For many people, the “perfect day” would involve some sort of sunshine. For Perfect Day Surfing & SUP School, it’s more of a philosophy. If you’ve heard anything about Ireland, you probably know that the country is known for Guinness and its unpredictable weather, so sunshine isn’t guaranteed. That doesn’t deter Ireland’s avid surf crowd though. “The Irish personality and the Irish philosophy is all about friendship and enjoying the surf,” says Tom Hickey, owner of Perfect Day. Hickey has been surfing for 45 years while the surf school has been operating for 15 years. “We get a lot of tourists, mainly by word of mouth, and mainly first-timers,” says Hickey, noting that many come from Ireland, specifically Dublin, which is a 3-hour drive away. Others come from Britain and France, as well as the U.S.

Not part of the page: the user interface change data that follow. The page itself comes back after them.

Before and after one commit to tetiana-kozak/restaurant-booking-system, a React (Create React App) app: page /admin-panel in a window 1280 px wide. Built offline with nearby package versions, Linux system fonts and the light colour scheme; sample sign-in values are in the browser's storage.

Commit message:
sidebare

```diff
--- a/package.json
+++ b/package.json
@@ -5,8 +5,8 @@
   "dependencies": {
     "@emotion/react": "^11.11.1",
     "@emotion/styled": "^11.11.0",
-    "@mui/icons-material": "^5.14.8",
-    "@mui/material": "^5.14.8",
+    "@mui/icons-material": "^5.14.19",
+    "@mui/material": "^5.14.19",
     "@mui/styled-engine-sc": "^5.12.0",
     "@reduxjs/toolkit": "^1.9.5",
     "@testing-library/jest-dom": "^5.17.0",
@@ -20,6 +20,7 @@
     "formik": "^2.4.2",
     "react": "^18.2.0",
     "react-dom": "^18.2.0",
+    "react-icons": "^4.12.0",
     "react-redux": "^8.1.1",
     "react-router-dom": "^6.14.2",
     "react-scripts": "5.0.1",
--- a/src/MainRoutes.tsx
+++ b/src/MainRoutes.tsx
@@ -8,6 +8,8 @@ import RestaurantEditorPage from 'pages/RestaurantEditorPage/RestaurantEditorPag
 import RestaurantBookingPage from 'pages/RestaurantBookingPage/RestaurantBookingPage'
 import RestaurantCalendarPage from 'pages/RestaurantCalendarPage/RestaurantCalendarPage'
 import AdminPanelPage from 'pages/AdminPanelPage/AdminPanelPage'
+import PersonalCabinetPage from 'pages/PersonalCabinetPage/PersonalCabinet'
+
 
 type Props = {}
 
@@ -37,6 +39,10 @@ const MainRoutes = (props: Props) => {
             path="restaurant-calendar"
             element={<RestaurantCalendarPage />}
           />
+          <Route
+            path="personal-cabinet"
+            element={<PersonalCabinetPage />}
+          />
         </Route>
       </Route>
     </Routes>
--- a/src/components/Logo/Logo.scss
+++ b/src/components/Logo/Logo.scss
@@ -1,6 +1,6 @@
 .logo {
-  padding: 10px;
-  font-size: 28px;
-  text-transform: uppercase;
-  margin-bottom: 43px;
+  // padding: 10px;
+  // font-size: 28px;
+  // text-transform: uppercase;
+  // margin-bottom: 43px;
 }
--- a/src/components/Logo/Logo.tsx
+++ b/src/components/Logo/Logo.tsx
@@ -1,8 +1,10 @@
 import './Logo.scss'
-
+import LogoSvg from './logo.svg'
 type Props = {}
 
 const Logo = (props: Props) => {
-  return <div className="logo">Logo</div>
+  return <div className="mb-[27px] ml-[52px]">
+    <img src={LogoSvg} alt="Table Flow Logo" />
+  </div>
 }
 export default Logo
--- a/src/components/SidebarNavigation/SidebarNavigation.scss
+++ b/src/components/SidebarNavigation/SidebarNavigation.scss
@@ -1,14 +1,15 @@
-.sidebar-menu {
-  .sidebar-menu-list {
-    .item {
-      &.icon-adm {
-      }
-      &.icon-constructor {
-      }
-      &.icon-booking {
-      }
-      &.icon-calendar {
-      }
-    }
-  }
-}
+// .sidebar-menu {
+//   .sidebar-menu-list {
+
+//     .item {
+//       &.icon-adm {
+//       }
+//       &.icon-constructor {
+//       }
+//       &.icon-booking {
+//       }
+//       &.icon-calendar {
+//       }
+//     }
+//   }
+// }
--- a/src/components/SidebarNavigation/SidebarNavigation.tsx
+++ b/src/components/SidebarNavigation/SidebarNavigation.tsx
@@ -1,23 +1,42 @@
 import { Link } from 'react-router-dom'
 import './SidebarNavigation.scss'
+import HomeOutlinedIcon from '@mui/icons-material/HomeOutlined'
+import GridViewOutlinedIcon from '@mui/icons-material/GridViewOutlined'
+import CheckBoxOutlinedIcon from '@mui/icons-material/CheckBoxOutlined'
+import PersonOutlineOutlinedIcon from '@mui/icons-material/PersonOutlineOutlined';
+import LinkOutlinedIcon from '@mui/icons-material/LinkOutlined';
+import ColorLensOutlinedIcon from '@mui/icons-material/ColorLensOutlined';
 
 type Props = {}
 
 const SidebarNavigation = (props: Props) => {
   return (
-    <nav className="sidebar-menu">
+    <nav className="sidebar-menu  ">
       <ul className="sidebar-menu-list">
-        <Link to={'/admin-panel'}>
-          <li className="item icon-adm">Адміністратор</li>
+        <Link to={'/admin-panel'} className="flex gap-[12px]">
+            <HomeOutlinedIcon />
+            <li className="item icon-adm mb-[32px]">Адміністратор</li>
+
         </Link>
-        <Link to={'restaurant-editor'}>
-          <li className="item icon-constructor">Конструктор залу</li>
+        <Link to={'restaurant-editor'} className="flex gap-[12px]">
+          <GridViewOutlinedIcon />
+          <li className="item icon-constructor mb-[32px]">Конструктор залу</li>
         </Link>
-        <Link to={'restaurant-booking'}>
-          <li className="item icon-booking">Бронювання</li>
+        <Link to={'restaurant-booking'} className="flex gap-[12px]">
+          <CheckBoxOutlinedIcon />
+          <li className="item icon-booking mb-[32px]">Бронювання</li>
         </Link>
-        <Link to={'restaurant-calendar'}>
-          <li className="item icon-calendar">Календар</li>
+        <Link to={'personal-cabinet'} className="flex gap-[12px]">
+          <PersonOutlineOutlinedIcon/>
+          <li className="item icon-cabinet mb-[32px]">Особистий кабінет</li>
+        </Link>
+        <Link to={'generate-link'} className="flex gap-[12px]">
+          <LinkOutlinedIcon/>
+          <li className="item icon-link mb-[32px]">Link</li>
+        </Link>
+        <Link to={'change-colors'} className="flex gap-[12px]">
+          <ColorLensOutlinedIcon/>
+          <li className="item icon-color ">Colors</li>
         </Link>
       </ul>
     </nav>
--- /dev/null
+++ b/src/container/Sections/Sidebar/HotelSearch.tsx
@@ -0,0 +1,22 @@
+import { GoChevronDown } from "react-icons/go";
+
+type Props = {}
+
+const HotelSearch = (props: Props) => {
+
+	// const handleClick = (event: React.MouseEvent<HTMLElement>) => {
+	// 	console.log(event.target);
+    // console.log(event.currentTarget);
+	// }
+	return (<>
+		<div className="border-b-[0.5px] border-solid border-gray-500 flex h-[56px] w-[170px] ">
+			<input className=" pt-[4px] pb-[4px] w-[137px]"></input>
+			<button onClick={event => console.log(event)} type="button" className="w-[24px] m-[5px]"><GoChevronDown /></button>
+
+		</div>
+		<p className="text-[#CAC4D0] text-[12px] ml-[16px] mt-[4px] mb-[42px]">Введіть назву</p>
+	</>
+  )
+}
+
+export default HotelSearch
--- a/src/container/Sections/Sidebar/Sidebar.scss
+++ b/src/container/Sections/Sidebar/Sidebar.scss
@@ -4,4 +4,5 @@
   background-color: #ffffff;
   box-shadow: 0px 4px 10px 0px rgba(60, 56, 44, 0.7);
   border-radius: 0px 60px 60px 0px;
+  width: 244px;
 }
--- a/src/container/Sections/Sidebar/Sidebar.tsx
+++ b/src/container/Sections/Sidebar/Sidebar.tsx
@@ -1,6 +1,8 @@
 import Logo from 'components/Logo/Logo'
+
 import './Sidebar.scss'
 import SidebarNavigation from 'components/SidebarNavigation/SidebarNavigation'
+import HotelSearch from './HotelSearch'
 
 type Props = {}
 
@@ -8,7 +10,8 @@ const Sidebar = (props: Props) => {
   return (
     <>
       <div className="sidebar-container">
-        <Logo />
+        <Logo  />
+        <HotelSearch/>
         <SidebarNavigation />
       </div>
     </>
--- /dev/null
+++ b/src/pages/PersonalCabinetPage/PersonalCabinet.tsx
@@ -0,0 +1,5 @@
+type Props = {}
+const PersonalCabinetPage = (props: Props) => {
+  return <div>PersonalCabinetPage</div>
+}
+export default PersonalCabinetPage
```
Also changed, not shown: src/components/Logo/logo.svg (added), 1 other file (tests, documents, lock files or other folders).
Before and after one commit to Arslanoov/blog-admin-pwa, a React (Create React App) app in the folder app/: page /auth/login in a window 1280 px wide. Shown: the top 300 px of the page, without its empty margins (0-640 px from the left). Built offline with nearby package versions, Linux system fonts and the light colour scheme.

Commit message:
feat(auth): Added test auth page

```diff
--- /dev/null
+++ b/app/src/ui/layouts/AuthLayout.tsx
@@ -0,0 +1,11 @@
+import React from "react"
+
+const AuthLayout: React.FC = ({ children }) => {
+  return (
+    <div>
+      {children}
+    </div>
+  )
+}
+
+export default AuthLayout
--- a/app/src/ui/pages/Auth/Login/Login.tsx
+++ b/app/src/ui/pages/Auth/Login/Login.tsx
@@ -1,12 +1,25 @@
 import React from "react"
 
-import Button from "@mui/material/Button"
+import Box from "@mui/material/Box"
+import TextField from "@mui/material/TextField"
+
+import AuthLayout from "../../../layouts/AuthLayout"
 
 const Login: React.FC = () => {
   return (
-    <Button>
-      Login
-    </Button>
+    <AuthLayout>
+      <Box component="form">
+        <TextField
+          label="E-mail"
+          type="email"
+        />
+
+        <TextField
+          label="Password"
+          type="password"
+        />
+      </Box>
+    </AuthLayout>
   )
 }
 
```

Surf basics for beginners
Before hitting the surf, the group and I meet with Hickey in his shop for a little surf 101. After wiggling and jumping to pull on a full body wetsuit, we head down to the shore for some on-land instructions. Aaron, one of our surf instructors (Hickey is the other), has us lie on our surfboard with the tops of our feet cradling the bottom of the surfboard. We then practice popping up to standing position with one foot angled in front of the other and knees slightly bent. After a few tries, it’s time to try our skills out on the water. But first, Aaron tells us he has two rules – three if we were one of his summer camp groups: 1. Be safe, 2. Have fun, and 3. Don’t throw the sand.Wild Atlantic Way, is a green, pristine portion of natural outdoor beauty that stretches 2,500 km along the west coast of Ireland, from Malin Head in the north to Old Head of Kinsale in the south. As the water seeps through my wetsuit, it’s trapped and warmed by my body. Surprisingly, it doesn’t feel that cold. In fact, I’d say the area we’re surfing in feels roughly the same temperature as Lake Ontario did just one week earlier in early July. Hickey, who has surfed on all major continents except Australia, says the waves off the coast of Ireland are like none other. “When we have good surf, we have world-class surf. It is nowhere [near] as crowded as other parts of the world,” he tells me.
That perfect wave
Once out far enough, I turn my boards to face the shore and climb aboard, with my feet positioned at the end like I was instructed. Aaron keeps watch for the perfect first wave. “Here we go,” he says and gives my board a push. Within seconds, my board has been grabbed by the wave and I grip the sides to pop myself up. I’ve no sooner got one foot planted before I take a dive sideways into the water, my ankle bracelet keeping my board and I from losing each other. I didn’t lose my balance; I just didn’t have it to begin with. But I’m hooked and can’t wait to actually ride that wave. And so, I keep trying. With every attempt, Aaron and Hickey shout encouragement ( “You almost had it!), and advice ( “Straighten your legs before you let go with your arms.” “You’re leaning too far forward, try to straighten yourself up.”).
After a few more tries I no longer wait for Aaron to select a wave and give me a push. Instead I hop on my board and turn my head to look for myself. When I see what I’m looking for I start paddling. “Paddle, paddle, paddle!” yells Hickey as I catch my perfect wave.